--- Record extracts Enclosed Below ---

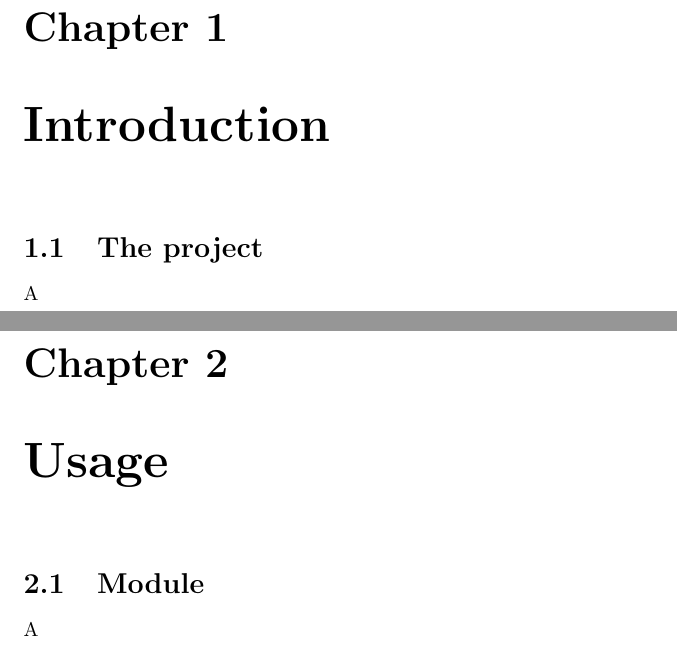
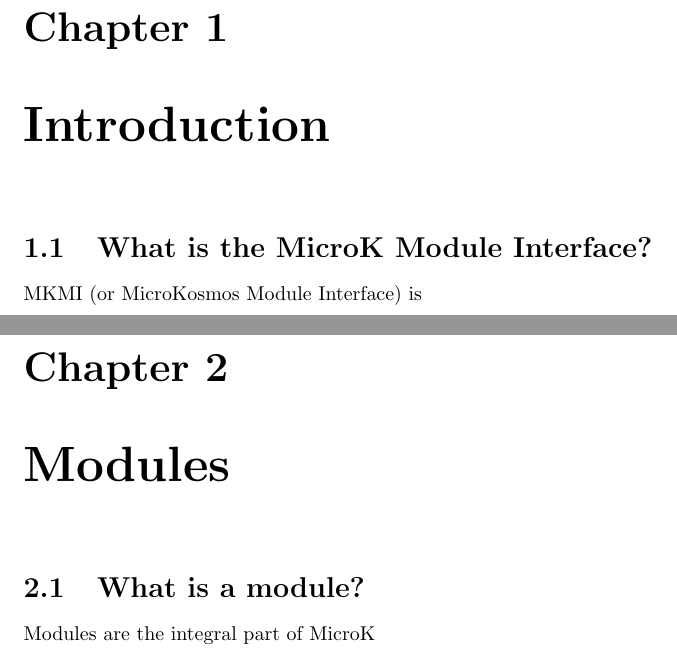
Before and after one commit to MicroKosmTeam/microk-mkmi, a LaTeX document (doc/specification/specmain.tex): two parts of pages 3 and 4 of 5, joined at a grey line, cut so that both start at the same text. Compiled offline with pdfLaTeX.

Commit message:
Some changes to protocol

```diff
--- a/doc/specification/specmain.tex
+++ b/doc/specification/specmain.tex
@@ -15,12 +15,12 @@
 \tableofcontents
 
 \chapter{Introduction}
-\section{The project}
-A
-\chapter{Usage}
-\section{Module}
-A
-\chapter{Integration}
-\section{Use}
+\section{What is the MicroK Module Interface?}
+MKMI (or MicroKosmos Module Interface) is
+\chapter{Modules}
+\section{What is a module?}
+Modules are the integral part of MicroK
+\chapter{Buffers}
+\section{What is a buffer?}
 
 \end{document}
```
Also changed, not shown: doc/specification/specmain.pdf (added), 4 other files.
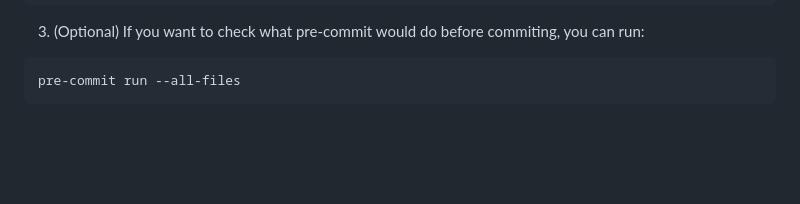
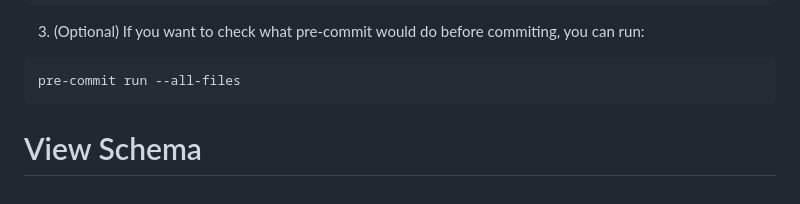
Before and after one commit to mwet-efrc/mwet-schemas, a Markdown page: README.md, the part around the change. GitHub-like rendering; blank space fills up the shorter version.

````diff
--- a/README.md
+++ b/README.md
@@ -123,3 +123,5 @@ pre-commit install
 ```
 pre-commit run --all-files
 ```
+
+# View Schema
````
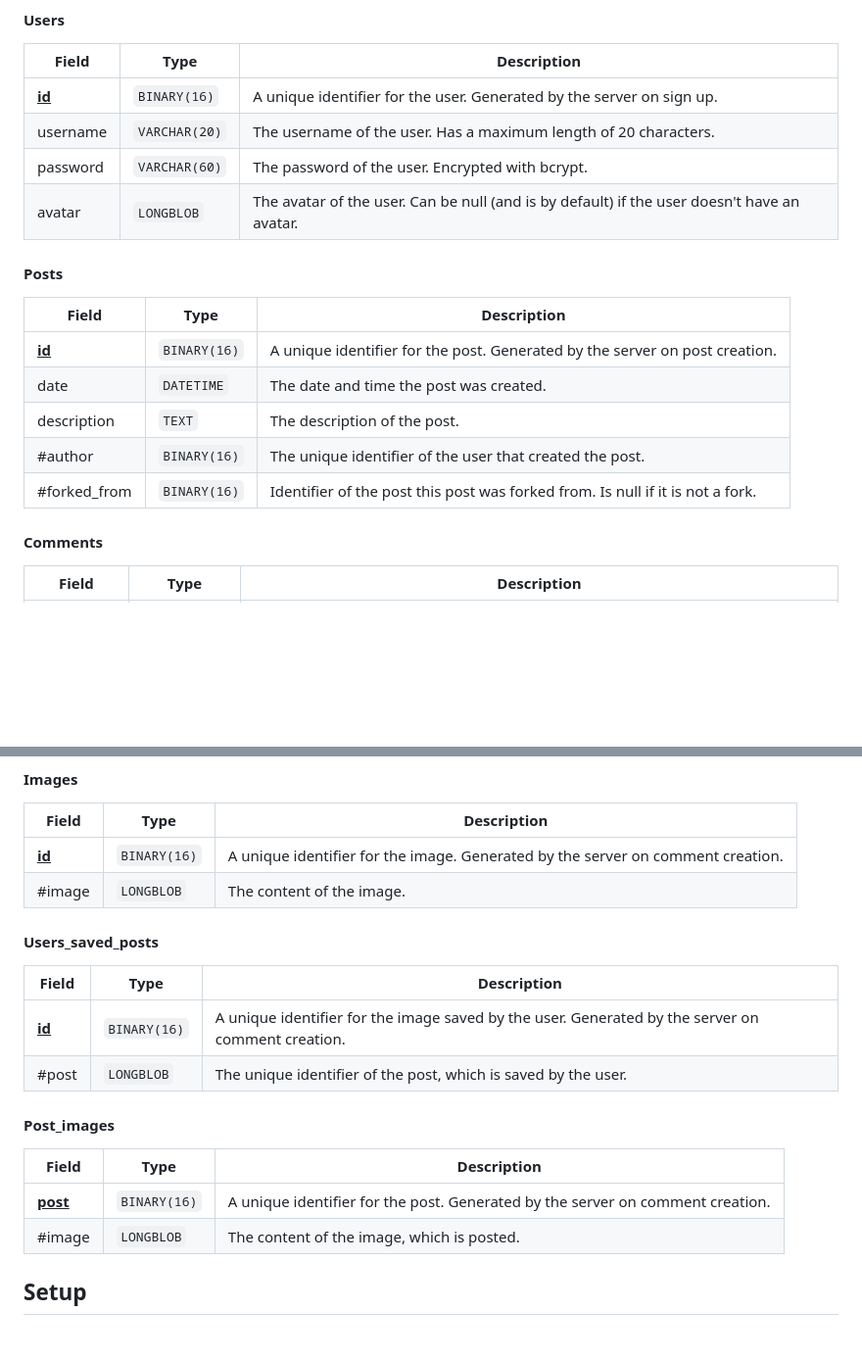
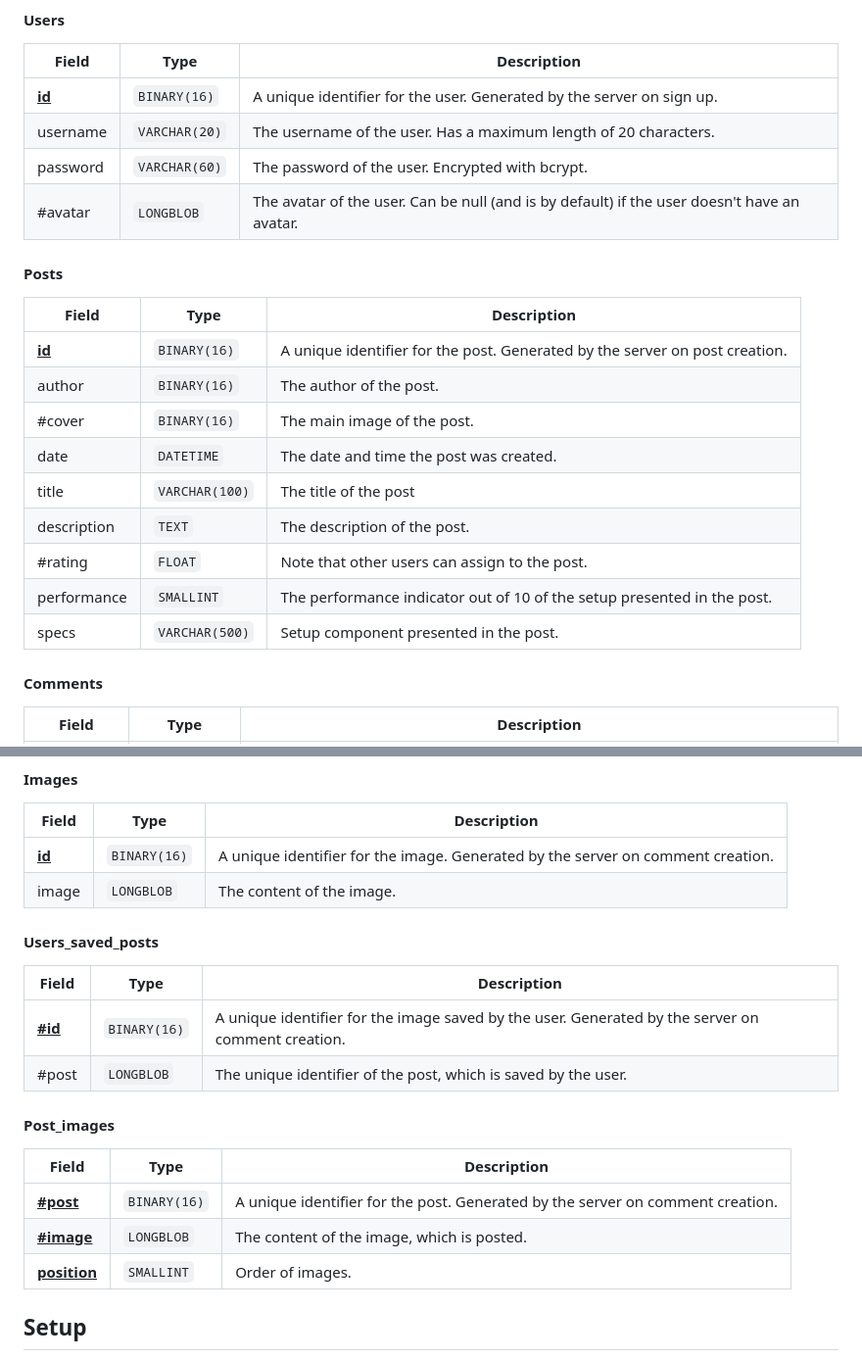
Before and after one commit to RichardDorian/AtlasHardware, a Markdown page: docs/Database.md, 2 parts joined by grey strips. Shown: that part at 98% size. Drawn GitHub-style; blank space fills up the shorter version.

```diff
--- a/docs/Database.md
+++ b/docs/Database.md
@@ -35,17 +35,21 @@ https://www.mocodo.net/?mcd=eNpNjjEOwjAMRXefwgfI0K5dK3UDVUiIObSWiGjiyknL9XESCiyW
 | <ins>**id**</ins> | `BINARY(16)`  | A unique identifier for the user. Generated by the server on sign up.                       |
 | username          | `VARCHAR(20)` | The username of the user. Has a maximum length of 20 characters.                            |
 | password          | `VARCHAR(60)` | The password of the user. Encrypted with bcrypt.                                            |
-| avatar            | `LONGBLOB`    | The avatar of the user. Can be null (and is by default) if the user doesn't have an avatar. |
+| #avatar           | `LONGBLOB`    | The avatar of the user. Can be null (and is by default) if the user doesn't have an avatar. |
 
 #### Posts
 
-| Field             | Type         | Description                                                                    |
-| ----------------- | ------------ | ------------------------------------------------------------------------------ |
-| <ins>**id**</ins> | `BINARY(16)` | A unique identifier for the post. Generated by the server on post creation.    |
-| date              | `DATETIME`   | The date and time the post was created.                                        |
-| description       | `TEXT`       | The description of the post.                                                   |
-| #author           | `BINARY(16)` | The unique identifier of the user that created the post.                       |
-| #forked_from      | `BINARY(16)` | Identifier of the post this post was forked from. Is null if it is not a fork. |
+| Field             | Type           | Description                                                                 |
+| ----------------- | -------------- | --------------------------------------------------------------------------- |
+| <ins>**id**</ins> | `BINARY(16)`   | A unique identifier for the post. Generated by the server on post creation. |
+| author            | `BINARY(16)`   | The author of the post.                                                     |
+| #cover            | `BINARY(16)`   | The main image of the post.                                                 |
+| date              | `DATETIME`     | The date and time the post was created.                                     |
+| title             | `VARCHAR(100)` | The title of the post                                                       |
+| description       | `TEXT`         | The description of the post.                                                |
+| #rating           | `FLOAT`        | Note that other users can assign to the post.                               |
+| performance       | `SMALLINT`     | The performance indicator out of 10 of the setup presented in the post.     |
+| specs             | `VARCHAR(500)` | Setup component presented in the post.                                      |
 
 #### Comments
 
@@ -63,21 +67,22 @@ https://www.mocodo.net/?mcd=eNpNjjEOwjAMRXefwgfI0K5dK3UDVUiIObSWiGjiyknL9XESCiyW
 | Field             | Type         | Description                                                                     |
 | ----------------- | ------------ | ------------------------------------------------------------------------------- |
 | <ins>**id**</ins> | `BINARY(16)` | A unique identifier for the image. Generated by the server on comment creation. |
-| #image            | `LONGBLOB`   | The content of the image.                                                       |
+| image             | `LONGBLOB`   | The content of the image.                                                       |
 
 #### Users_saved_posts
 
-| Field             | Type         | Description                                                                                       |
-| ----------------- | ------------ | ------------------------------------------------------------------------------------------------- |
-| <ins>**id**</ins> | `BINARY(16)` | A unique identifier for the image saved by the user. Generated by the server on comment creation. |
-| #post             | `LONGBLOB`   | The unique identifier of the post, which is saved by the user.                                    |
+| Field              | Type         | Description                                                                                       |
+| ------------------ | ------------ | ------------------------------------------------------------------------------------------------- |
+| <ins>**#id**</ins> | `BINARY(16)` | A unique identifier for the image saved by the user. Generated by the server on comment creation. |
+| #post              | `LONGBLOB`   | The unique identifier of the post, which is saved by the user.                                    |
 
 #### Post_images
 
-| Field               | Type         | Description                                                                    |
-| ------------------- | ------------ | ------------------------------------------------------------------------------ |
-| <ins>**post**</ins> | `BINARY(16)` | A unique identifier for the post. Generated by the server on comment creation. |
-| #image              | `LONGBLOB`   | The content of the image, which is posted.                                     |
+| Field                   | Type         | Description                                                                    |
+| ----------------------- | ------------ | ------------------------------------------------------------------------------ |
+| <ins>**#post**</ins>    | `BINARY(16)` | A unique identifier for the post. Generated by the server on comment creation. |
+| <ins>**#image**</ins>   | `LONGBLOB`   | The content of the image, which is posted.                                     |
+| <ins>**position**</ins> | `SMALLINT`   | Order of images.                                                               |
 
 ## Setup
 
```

--- End of Enclosed Record extracts ---

▶ What is being asked: Drop the pictures and set down the data above exactly.

▶ Answer to this exercise:
Before and after one commit to MicroKosmTeam/microk-mkmi, a LaTeX document (doc/specification/specmain.tex): two parts of pages 3 and 4 of 5, joined at a grey line, cut so that both start at the same text. Compiled offline with pdfLaTeX.

Commit message:
Some changes to protocol

```diff
--- a/doc/specification/specmain.tex
+++ b/doc/specification/specmain.tex
@@ -15,12 +15,12 @@
 \tableofcontents
 
 \chapter{Introduction}
-\section{The project}
-A
-\chapter{Usage}
-\section{Module}
-A
-\chapter{Integration}
-\section{Use}
+\section{What is the MicroK Module Interface?}
+MKMI (or MicroKosmos Module Interface) is
+\chapter{Modules}
+\section{What is a module?}
+Modules are the integral part of MicroK
+\chapter{Buffers}
+\section{What is a buffer?}
 
 \end{document}
```
Also changed, not shown: doc/specification/specmain.pdf (added), 4 other files.
Before and after one commit to mwet-efrc/mwet-schemas, a Markdown page: README.md, the part around the change. GitHub-like rendering; blank space fills up the shorter version.

````diff
--- a/README.md
+++ b/README.md
@@ -123,3 +123,5 @@ pre-commit install
 ```
 pre-commit run --all-files
 ```
+
+# View Schema
````
Before and after one commit to RichardDorian/AtlasHardware, a Markdown page: docs/Database.md, 2 parts joined by grey strips. Shown: that part at 98% size. Drawn GitHub-style; blank space fills up the shorter version.

```diff
--- a/docs/Database.md
+++ b/docs/Database.md
@@ -35,17 +35,21 @@ https://www.mocodo.net/?mcd=eNpNjjEOwjAMRXefwgfI0K5dK3UDVUiIObSWiGjiyknL9XESCiyW
 | <ins>**id**</ins> | `BINARY(16)`  | A unique identifier for the user. Generated by the server on sign up.                       |
 | username          | `VARCHAR(20)` | The username of the user. Has a maximum length of 20 characters.                            |
 | password          | `VARCHAR(60)` | The password of the user. Encrypted with bcrypt.                                            |
-| avatar            | `LONGBLOB`    | The avatar of the user. Can be null (and is by default) if the user doesn't have an avatar. |
+| #avatar           | `LONGBLOB`    | The avatar of the user. Can be null (and is by default) if the user doesn't have an avatar. |
 
 #### Posts
 
-| Field             | Type         | Description                                                                    |
-| ----------------- | ------------ | ------------------------------------------------------------------------------ |
-| <ins>**id**</ins> | `BINARY(16)` | A unique identifier for the post. Generated by the server on post creation.    |
-| date              | `DATETIME`   | The date and time the post was created.                                        |
-| description       | `TEXT`       | The description of the post.                                                   |
-| #author           | `BINARY(16)` | The unique identifier of the user that created the post.                       |
-| #forked_from      | `BINARY(16)` | Identifier of the post this post was forked from. Is null if it is not a fork. |
+| Field             | Type           | Description                                                                 |
+| ----------------- | -------------- | --------------------------------------------------------------------------- |
+| <ins>**id**</ins> | `BINARY(16)`   | A unique identifier for the post. Generated by the server on post creation. |
+| author            | `BINARY(16)`   | The author of the post.                                                     |
+| #cover            | `BINARY(16)`   | The main image of the post.                                                 |
+| date              | `DATETIME`     | The date and time the post was created.                                     |
+| title             | `VARCHAR(100)` | The title of the post                                                       |
+| description       | `TEXT`         | The description of the post.                                                |
+| #rating           | `FLOAT`        | Note that other users can assign to the post.                               |
+| performance       | `SMALLINT`     | The performance indicator out of 10 of the setup presented in the post.     |
+| specs             | `VARCHAR(500)` | Setup component presented in the post.                                      |
 
 #### Comments
 
@@ -63,21 +67,22 @@ https://www.mocodo.net/?mcd=eNpNjjEOwjAMRXefwgfI0K5dK3UDVUiIObSWiGjiyknL9XESCiyW
 | Field             | Type         | Description                                                                     |
 | ----------------- | ------------ | ------------------------------------------------------------------------------- |
 | <ins>**id**</ins> | `BINARY(16)` | A unique identifier for the image. Generated by the server on comment creation. |
-| #image            | `LONGBLOB`   | The content of the image.                                                       |
+| image             | `LONGBLOB`   | The content of the image.                                                       |
 
 #### Users_saved_posts
 
-| Field             | Type         | Description                                                                                       |
-| ----------------- | ------------ | ------------------------------------------------------------------------------------------------- |
-| <ins>**id**</ins> | `BINARY(16)` | A unique identifier for the image saved by the user. Generated by the server on comment creation. |
-| #post             | `LONGBLOB`   | The unique identifier of the post, which is saved by the user.                                    |
+| Field              | Type         | Description                                                                                       |
+| ------------------ | ------------ | ------------------------------------------------------------------------------------------------- |
+| <ins>**#id**</ins> | `BINARY(16)` | A unique identifier for the image saved by the user. Generated by the server on comment creation. |
+| #post              | `LONGBLOB`   | The unique identifier of the post, which is saved by the user.                                    |
 
 #### Post_images
 
-| Field               | Type         | Description                                                                    |
-| ------------------- | ------------ | ------------------------------------------------------------------------------ |
-| <ins>**post**</ins> | `BINARY(16)` | A unique identifier for the post. Generated by the server on comment creation. |
-| #image              | `LONGBLOB`   | The content of the image, which is posted.                                     |
+| Field                   | Type         | Description                                                                    |
+| ----------------------- | ------------ | ------------------------------------------------------------------------------ |
+| <ins>**#post**</ins>    | `BINARY(16)` | A unique identifier for the post. Generated by the server on comment creation. |
+| <ins>**#image**</ins>   | `LONGBLOB`   | The content of the image, which is posted.                                     |
+| <ins>**position**</ins> | `SMALLINT`   | Order of images.                                                               |
 
 ## Setup
 
```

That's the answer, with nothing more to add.